 Edgewood Country Club was a social center in Charleston through the 1920’s, despite not having a passable road leading to the club. Members rode street cars to the club and, when major dances or social events were scheduled, a special streetcar traveled through Charleston, picking up party-goers and depositing them at the clubhouse door. That ended after a paved road was completed in 1930. Bus service began in 1934.

The Parkersburg Country Club, incorporated in 1902, considers itself to be the oldest in West Virginia. Its colonial-style clubhouse was completed in June 1903 at a cost of $12,000. When the lights were turned on at the inaugural dance, the power surge overloaded the circuits and the dancers were plunged into darkness. However, the staff found enough lanterns to cast a romantic glow over the dancers. The club’s only outdoor activity was tennis until a six-hole golf course was added in 1905. Increasing interest in golf encouraged the Parkersburg Club to build a regulation 18-hole golf course in the 1920’s.

In 1921 Huntington’s Guyan Country Golf and Club was founded when the club bought the house and land of industrialist John Ensign. Guyan opened a rolling 18-hole course in 1922. The 1930’s were difficult for Guyan. In 1932 the clubhouse was destroyed by fire. In 1938 the club went bankrupt because of the Great Depression and was sold on the courthouse steps for $18,000.
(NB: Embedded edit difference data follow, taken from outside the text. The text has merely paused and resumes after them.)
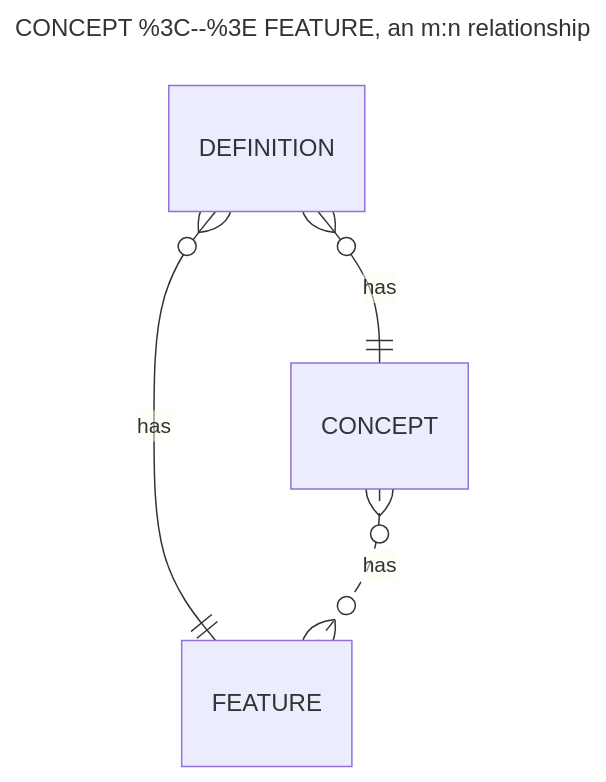
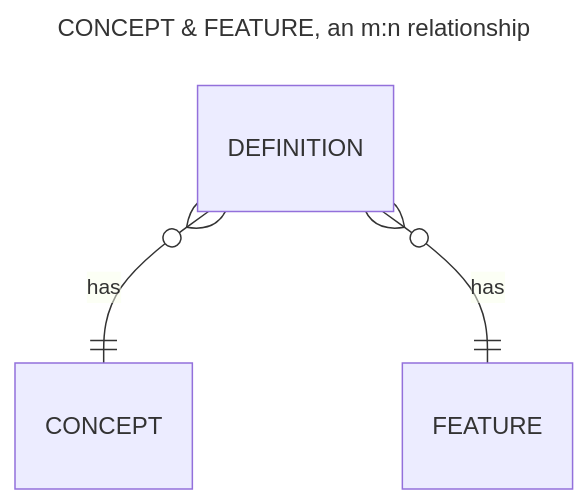
One commit to polarlabs/kodiak-diagrams changed the second of 3 diagrams in README.md. Above: the diagram before and after it, drawn with Mermaid.

Commit message:
fix: title of m:n relation

````diff
--- a/README.md
+++ b/README.md
@@ -20,9 +20,8 @@
 ```mermaid
 ---
-title: CONCEPT %3C--%3E FEATURE, an m:n relationship
+title: CONCEPT & FEATURE, an m:n relationship
 ---
 erDiagram
     DEFINITION }o--|| CONCEPT : has
     DEFINITION }o--|| FEATURE : has
-    CONCEPT    }o..o{ FEATURE : has
 ```
````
In 1929 the Raleigh Coal & Coke Company established the Black Knight Country Club in Beckley to provide recreational and social amenities for its executives and visiting businessmen. The club had a par 36, nine-hole golf course and a three-story clubhouse. Three rooms on the third floor of the clubhouse were used to house visitors, and liquor was served at the club during Prohibition. Golf was a secondary attraction.

Likewise the Williams Country Club was built in the Northern Panhandle town of Weirton in 1932 by the Weirton Steel Company. The largest employer in West Virginia in its heyday, the company needed a place to entertain business clients in style. Named for John C. Williams, the president of the company from 1929 until his death in 1936, a clubhouse was built on top of a hill, providing a spectacular view of the Ohio River Valley. An 18-hole golf course was built along the flat top of the hill. A lavish apartment, called “The Lodge” was built near the clubhouse for visiting clients and company officials, especially E.T. Weir, one of the founders of Weirton Steel, who lived in Pittsburgh and commuted to Weirton.

Other early West Virginia golf clubs were built at the Fairmont Field Club in 1912; at the Bluefield Country Club, which built a short, hilly, nine-hole course in 1914; and at the Princeton Country Club in 1921. The Logan Country Club in Chapmanville built a flat nine-hole course along the Guyandotte River in 1934.

One of the outstanding public courses built during this era was the original course at Oglebay Park in Wheeling. The first nine holes were built in the 1920’s, but the second nine were not completed until the late 1930’s through a cooperative effort by three New Deal work relief agencies.

 Golfing began early in Wheeling when the Wheeling Country Club was incorporated in 1902, financed by the sale of stock. A list of the first stockholders read like a “Who’s Who” of Wheeling society, a community that included a number of millionaires. The clubhouse and golf course opened in 1906 with memberships costing a $100 initiation fee and $100 annual dues. The club’s main focus was golf, and it soon began to turn out champion golfers. In fact, Wheeling golfers dominated both men’s and women’s golf in West Virginia through the 1940’s.

You can read the rest of this article in this issue of Goldenseal, available in bookstores, libraries or direct from Goldenseal.